Cannen calls it quits and heads to sleep on the sofa. I recline on the bed and continue scraping the internet for any clues or hints of Jacob. I’m afraid to tell him about Kathy. I knowingly put her in danger just by talking to her. She was his only parent. I don’t know if I can face him. To make matters worse, there’s still my parents. Who knows what kind of danger they’re in because of me. I wonder what they’ll think happened when the news about Kathy reaches them. I groan and reach for one of Cannen’s cigarettes. Regardless of what happens, I can’t risk putting any more people in danger. What do I do? I wish god or something could spell it out for me. And, just like that my phone lights up. It’s a call from my dad. I don’t know what kind of a sign this is, but it’s not a good one. I ignore the call and a few more. Dad continues calling until I finally answer. “Simona, I think I have a lead on Jacob,” he says, calm and relaxed. There’s a short pause. “Are you there?”

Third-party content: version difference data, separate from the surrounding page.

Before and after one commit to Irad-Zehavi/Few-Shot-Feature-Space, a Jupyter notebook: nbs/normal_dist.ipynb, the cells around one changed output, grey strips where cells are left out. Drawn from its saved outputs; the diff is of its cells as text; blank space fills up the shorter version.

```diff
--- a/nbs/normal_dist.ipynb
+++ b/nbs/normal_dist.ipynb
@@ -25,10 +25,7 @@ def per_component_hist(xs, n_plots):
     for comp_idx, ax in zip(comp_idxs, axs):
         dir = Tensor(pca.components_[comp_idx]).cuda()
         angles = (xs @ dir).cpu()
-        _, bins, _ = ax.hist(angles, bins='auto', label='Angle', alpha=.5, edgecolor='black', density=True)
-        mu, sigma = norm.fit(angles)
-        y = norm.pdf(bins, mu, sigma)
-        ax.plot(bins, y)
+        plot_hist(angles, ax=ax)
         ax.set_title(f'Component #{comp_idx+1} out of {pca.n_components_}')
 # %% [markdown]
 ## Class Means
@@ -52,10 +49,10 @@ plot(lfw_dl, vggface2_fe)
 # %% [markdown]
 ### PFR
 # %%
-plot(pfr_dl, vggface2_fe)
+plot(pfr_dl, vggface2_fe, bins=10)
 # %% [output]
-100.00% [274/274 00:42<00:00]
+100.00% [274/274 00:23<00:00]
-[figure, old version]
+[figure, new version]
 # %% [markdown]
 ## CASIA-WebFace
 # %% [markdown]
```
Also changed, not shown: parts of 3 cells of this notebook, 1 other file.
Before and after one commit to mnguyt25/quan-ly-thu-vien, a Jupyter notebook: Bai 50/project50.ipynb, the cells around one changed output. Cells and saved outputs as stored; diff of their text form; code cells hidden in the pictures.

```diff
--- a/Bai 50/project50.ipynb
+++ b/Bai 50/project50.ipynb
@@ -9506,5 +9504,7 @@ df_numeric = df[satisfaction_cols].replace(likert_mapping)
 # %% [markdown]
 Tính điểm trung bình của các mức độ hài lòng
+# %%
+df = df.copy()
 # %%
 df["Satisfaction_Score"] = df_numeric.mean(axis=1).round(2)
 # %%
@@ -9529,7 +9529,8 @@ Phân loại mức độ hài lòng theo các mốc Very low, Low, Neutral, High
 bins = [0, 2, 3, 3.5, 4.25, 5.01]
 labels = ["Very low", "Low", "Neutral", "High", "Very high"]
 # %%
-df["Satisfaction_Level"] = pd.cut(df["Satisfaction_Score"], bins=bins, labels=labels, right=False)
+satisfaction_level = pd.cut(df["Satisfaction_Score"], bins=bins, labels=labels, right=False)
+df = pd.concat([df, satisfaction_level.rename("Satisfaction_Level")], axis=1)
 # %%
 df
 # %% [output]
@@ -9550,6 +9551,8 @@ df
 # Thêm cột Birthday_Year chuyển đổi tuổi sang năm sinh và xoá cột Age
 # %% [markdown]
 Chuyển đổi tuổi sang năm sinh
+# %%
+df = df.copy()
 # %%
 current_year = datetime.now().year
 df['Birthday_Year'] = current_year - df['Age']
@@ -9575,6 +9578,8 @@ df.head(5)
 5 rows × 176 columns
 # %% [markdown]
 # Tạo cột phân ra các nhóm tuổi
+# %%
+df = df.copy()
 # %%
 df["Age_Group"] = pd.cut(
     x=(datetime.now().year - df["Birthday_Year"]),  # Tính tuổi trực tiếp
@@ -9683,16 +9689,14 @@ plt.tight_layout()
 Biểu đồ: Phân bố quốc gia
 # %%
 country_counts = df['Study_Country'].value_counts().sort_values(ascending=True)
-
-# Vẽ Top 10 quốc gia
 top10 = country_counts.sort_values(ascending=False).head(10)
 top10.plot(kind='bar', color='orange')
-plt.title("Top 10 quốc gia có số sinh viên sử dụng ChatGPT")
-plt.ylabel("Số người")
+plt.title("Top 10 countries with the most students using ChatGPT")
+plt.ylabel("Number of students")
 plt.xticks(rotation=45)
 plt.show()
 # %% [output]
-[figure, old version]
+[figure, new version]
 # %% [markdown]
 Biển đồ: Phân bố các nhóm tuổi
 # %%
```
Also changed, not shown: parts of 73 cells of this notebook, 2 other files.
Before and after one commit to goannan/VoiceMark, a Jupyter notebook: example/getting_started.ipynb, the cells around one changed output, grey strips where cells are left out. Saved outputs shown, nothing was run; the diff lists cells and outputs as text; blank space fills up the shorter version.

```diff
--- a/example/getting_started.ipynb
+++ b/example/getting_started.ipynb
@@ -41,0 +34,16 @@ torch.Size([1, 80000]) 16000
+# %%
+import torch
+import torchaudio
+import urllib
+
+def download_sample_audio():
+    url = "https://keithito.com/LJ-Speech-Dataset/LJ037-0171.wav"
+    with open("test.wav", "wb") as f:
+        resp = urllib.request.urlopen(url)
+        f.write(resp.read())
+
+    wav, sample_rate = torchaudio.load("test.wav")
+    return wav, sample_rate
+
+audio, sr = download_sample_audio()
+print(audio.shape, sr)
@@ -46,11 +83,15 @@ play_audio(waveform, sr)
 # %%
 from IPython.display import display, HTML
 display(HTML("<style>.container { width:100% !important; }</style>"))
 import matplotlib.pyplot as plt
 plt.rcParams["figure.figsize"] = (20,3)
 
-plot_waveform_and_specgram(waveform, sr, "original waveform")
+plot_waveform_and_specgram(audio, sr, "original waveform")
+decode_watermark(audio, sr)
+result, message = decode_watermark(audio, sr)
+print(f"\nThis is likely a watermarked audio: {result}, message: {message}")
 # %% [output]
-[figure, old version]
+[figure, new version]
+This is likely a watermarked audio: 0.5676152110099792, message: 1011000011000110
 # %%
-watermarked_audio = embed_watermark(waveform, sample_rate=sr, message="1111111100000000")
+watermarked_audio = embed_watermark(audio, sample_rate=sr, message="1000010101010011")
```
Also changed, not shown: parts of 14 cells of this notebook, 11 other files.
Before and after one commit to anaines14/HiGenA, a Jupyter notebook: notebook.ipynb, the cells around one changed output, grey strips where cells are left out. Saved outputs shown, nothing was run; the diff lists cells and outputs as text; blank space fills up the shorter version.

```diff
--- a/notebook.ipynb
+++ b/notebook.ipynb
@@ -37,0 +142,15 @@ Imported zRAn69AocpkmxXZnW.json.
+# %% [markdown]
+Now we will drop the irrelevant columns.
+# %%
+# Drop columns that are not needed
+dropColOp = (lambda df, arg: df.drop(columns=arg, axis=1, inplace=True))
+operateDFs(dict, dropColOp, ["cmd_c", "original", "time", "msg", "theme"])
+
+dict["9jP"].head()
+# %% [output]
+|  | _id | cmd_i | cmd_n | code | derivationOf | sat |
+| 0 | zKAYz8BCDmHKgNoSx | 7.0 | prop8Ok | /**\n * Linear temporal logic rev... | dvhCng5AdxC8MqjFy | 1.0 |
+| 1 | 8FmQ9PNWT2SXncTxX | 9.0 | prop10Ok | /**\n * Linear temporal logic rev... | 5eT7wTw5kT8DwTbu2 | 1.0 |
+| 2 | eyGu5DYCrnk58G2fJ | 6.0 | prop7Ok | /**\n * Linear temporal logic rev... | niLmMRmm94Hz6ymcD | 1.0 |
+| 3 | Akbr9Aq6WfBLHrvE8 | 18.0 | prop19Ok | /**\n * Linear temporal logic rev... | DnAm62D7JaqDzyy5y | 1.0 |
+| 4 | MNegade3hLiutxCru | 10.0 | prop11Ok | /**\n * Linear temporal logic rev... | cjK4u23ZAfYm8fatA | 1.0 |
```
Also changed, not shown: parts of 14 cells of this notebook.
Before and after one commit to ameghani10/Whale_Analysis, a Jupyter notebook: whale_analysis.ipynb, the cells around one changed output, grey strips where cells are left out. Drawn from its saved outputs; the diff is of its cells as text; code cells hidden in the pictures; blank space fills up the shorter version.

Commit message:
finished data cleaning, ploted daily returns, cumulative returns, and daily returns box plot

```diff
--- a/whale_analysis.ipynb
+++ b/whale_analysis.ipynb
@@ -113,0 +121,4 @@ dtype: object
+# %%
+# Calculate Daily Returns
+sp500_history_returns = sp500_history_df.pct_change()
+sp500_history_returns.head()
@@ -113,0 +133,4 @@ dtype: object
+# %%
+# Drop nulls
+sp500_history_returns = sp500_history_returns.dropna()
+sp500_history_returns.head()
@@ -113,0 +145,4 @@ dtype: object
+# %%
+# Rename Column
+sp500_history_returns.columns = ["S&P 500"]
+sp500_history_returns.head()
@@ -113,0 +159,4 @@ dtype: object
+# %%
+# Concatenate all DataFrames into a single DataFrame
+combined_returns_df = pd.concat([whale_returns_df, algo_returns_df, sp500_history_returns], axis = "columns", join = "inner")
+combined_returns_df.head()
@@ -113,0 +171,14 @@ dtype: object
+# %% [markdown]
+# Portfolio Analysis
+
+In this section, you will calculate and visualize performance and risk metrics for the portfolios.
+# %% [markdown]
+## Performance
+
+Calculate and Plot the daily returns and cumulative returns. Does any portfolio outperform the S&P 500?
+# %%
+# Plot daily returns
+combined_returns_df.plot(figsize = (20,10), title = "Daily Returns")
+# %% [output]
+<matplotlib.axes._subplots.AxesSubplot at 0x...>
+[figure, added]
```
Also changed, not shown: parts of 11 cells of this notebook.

“Yes, I’m here. That’s good,” I respond, not fully comprehending what he just said. “Wait, what?”
“Your mom and I found a lead, and I think we’re on to something. I wanted to call and let you know. It seems like Jacob is alive and well. Unfortunately, we haven’t been able to pinpoint a location.”
“Wow, Dad! I-I’m speechless. I can’t even tell you how-“
Dad laughs. “I bet, Simona. I could definitely use your help. I know it’s a little short notice, but I’m flying to Missoula, Montana. I could probably find a connecting flight to Nashville and we can fly to Montana together. How’s that sound?”
“Dad, that all sounds good, but I’m kinda’ sorta’ already…”
“Already what, Simona? Spit it out,” he says, patient and reassuring.
“Already… In Montana,” I say, completely realizing this was probably a trap. “How did you get this number to begin with?” I ask, examining the burner phone.
“The wife of my recently-deceased colleague was found dead in your apartment. How do you think I got your number? Ever since my partner died, someone’s been keeping eyes on Kathy. The agent watching her just lost contact, prompting a search for him. Which led to me checking in on your safety since you were with her,” Dad says, his voice more serious. There’s a slight pause before he speaks again. “They called me as a courtesy, you know. Leaving the agency and starting my own practice rubbed everyone the wrong way. While I can’t promise that I can completely get you out of whatever mess you’re in, I can promise that I will do my best to help you. But first, Simona, I need you to tell me everything that’s happened.”
I pace around the motel room and sit at the table, concerned and anxious. “It’s a lot, Dad. It’s a lot. I don’t even know, if you’ll believe me,” I respond. A knock at the door wakes Cannen and catches my attention. We open the door to my dad hanging up his cell phone.
“Try me,” he says, letting himself in.
Enjoy my work? Share it. Chances are someone else does too. They just don’t know it yet.